In a surprising move, the German Federal Constitutional Court, based in the city of Karlsruhe, has paused the ratification process of the Own Resources Decision, the legislative instrument that would allow the European Commission to borrow money directly from the capital markets and repay it over the next decades, according to Euronews.

The Own Resources Decision must be ratified by all 27 member states before the Commission can set the recovery fund in motion and distribute the cash in the form of grants and low-interest loans. As of today, only 16 countries have submitted their ratification, with 11 still assessing and debating the bill.
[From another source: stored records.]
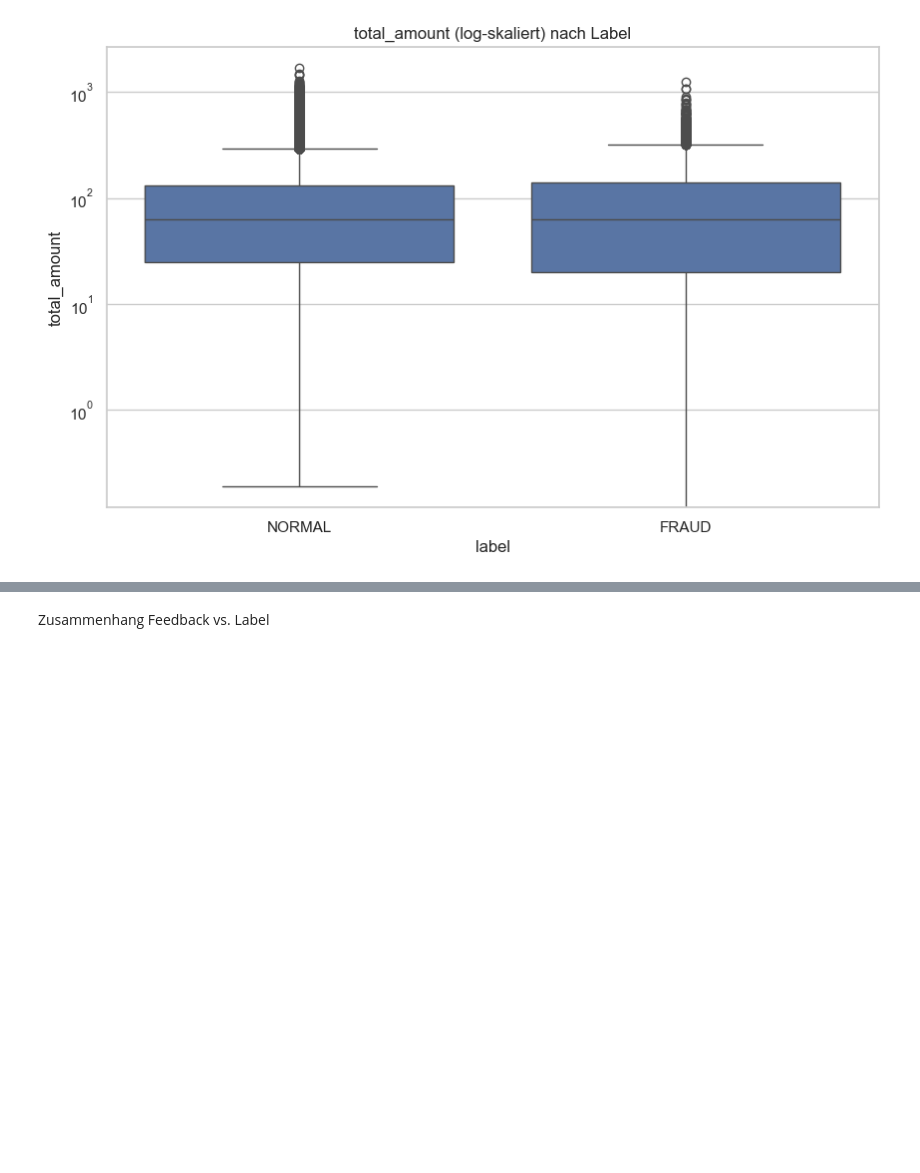
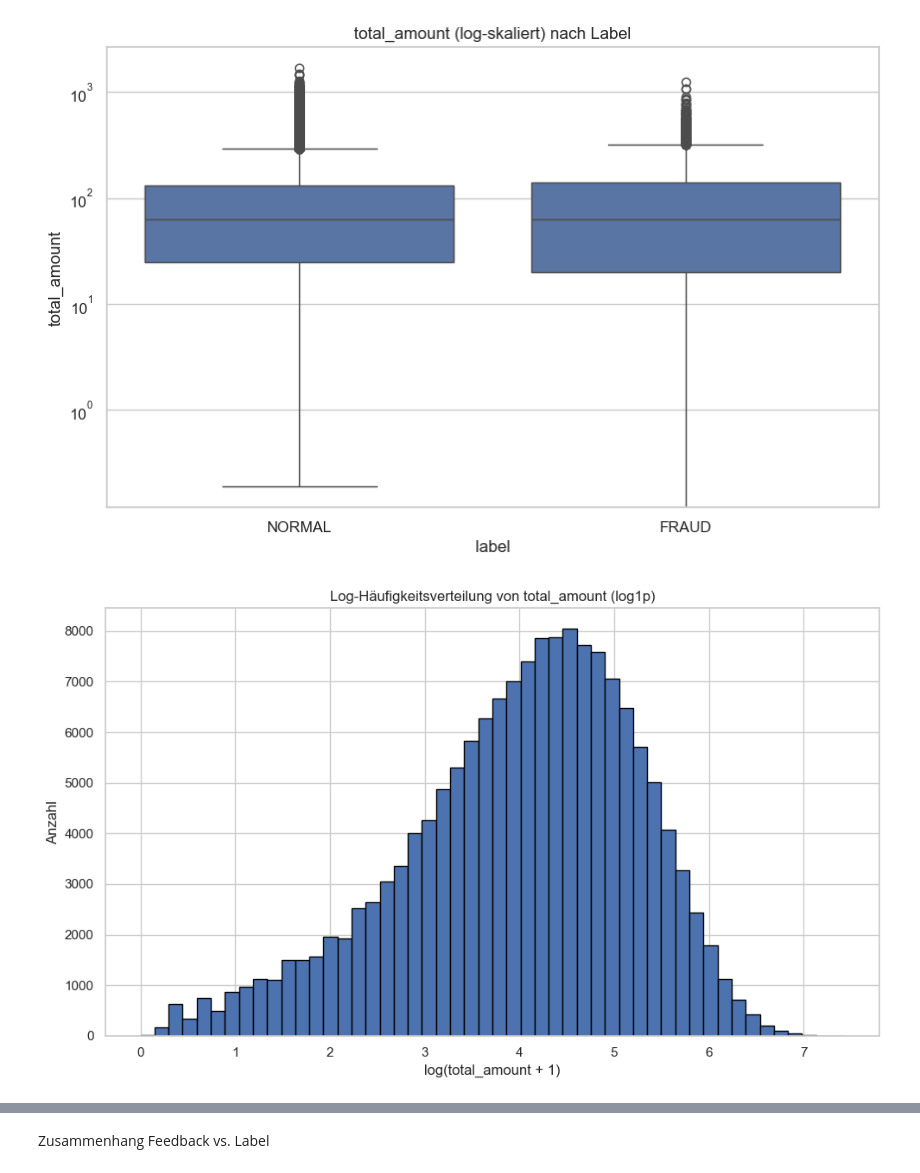
Before and after one commit to David-Leatham/project_data_science, a Jupyter notebook: analyseGesamttabelle.ipynb, the cells around one changed output, grey strips where cells are left out. Drawn from its saved outputs; the diff is of its cells as text; code cells hidden in the pictures; blank space fills up the shorter version.

```diff
--- a/analyseGesamttabelle.ipynb
+++ b/analyseGesamttabelle.ipynb
@@ -294,3 +296,16 @@ plt.title('total_amount (log-skaliert) nach Label')
 plt.show()
 # %% [output]
 [figure]
+# %%
+import numpy as np
+
+plt.figure(figsize=(10, 6))
+plt.hist(np.log1p(joined_transactions['total_amount']), bins=50, edgecolor='black')
+plt.title('Log-Häufigkeitsverteilung von total_amount (log1p)')
+plt.xlabel('log(total_amount + 1)')
+plt.ylabel('Anzahl')
+plt.grid(True)
+plt.tight_layout()
+plt.show()
+# %% [output]
+[figure, added]
```
Also changed, not shown: parts of 5 cells of this notebook.
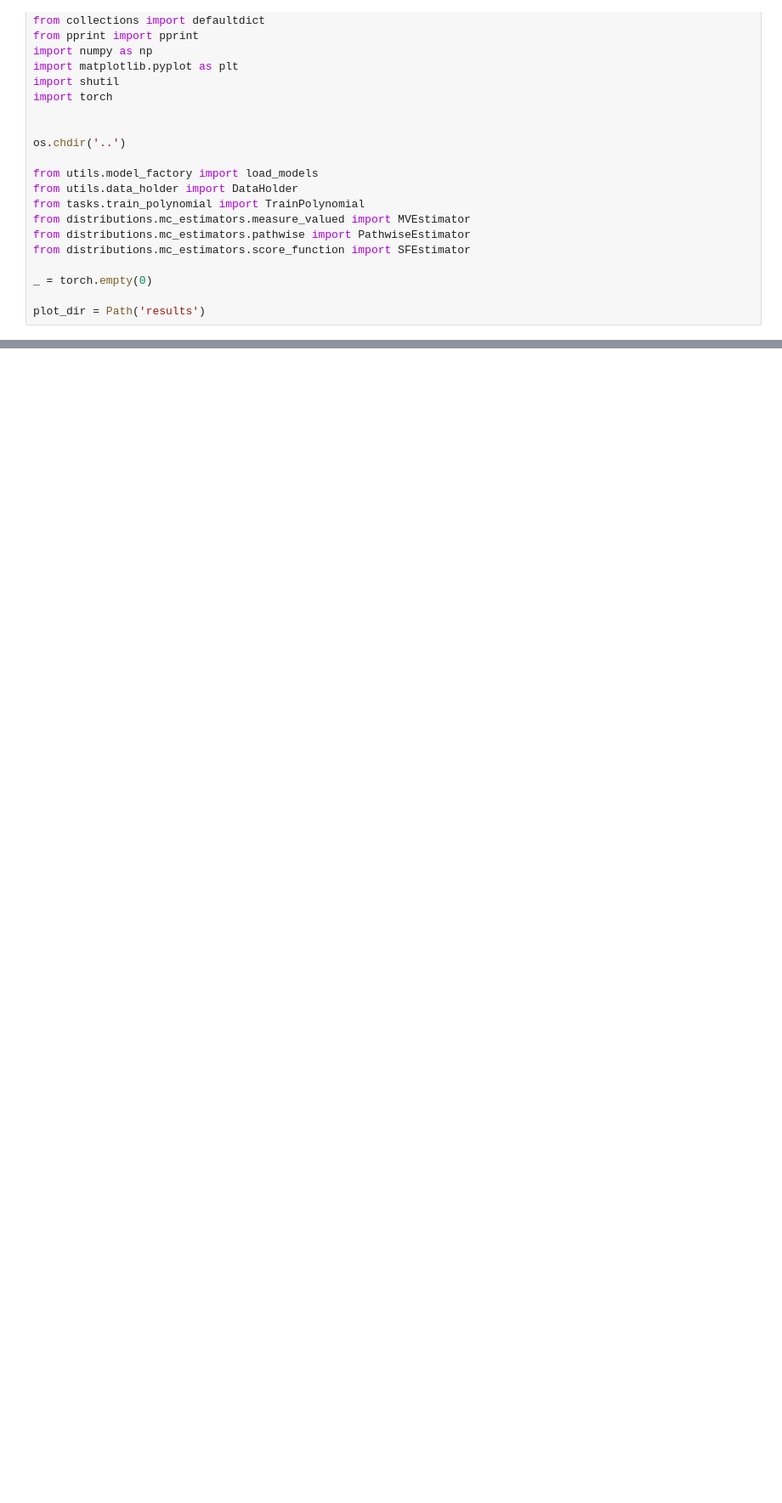
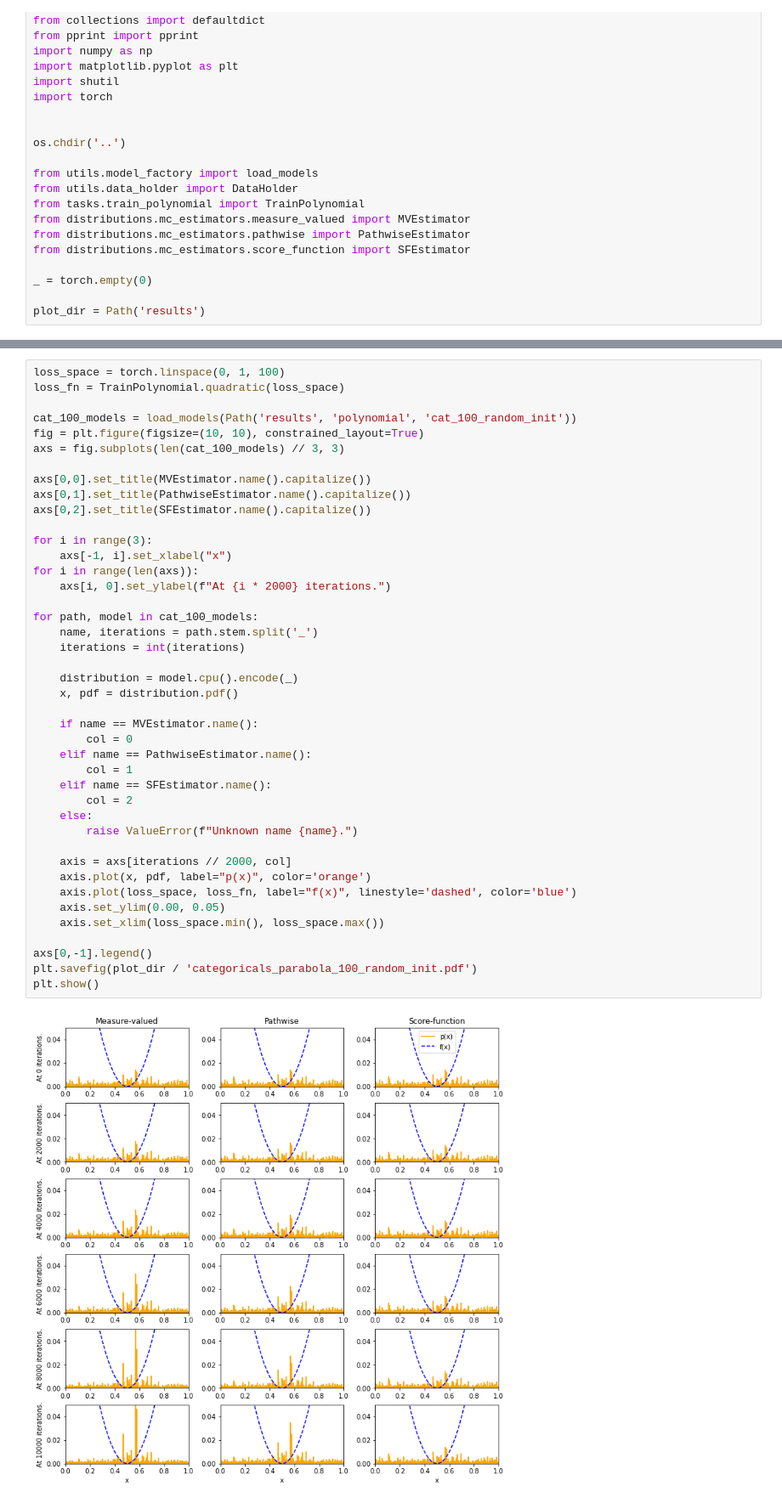
Before and after one commit to M8is/master-thesis-code, a Jupyter notebook: notebooks/plot-polynomial.ipynb, the cells around one changed output, grey strips where cells are left out. Shown at 85% size. Saved outputs shown, nothing was run; the diff lists cells and outputs as text; blank space fills up the shorter version.

Commit message:
Add some categorical experiments

```diff
--- a/notebooks/plot-polynomial.ipynb
+++ b/notebooks/plot-polynomial.ipynb
@@ -194,0 +195,44 @@ plt.show()
+# %%
+loss_space = torch.linspace(0, 1, 100)
+loss_fn = TrainPolynomial.quadratic(loss_space)
+
+cat_100_models = load_models(Path('results', 'polynomial', 'cat_100_random_init'))
+fig = plt.figure(figsize=(10, 10), constrained_layout=True)
+axs = fig.subplots(len(cat_100_models) // 3, 3)
+
+axs[0,0].set_title(MVEstimator.name().capitalize())
+axs[0,1].set_title(PathwiseEstimator.name().capitalize())
+axs[0,2].set_title(SFEstimator.name().capitalize())
+
+for i in range(3):
+    axs[-1, i].set_xlabel("x")
+for i in range(len(axs)):
+    axs[i, 0].set_ylabel(f"At {i * 2000} iterations.")
+
+for path, model in cat_100_models:
+    name, iterations = path.stem.split('_')
+    iterations = int(iterations)
+
+    distribution = model.cpu().encode(_)
+    x, pdf = distribution.pdf()
+
+    if name == MVEstimator.name():
+        col = 0
+    elif name == PathwiseEstimator.name():
+        col = 1
+    elif name == SFEstimator.name():
+        col = 2
+    else:
+        raise ValueError(f"Unknown name {name}.")
+
+    axis = axs[iterations // 2000, col]
+    axis.plot(x, pdf, label="p(x)", color='orange')
+    axis.plot(loss_space, loss_fn, label="f(x)", linestyle='dashed', color='blue')
+    axis.set_ylim(0.00, 0.05)
+    axis.set_xlim(loss_space.min(), loss_space.max())
+
+axs[0,-1].legend()
+plt.savefig(plot_dir / 'categoricals_parabola_100_random_init.pdf')
+plt.show()
+# %% [output]
+[figure, added]
```
Also changed, not shown: parts of 2 cells of this notebook, 3 other files.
Last Friday, German President Frank-Walter Steinmeier was ready to sign off Germany’s ratification of the legal text, which had received a large, cross-party support in both chambers of the Bundestag, the country’s federal parliament.

But the constitutional court prevented Steinmeir from rubber-stamping the text in order to examine first an emergency appeal filed by the far-right party Alternative for Germany (AfD) and a civic group named Bündnis Bürgerwille, or Citizens’ Will Alliance. Both argue the recovery fund breaches the EU treaties.

Reacting to the news, the European Commission reaffirmed its confidence on the legal validity of the Own Resources Decision. A spokesperson said on Monday that it was “crucial” that all ratifications are in place before the end of June and refused to suggest alternative routes if the deadline is not met in time.

It is unclear how long the German court will take to examine the emergency appeal. It could take weeks or months, perhaps thwarting the Commission’s schedule. For the time being, the process is on hold: Germany can’t proceed with the ratification until Karlsruhe pronounces itself.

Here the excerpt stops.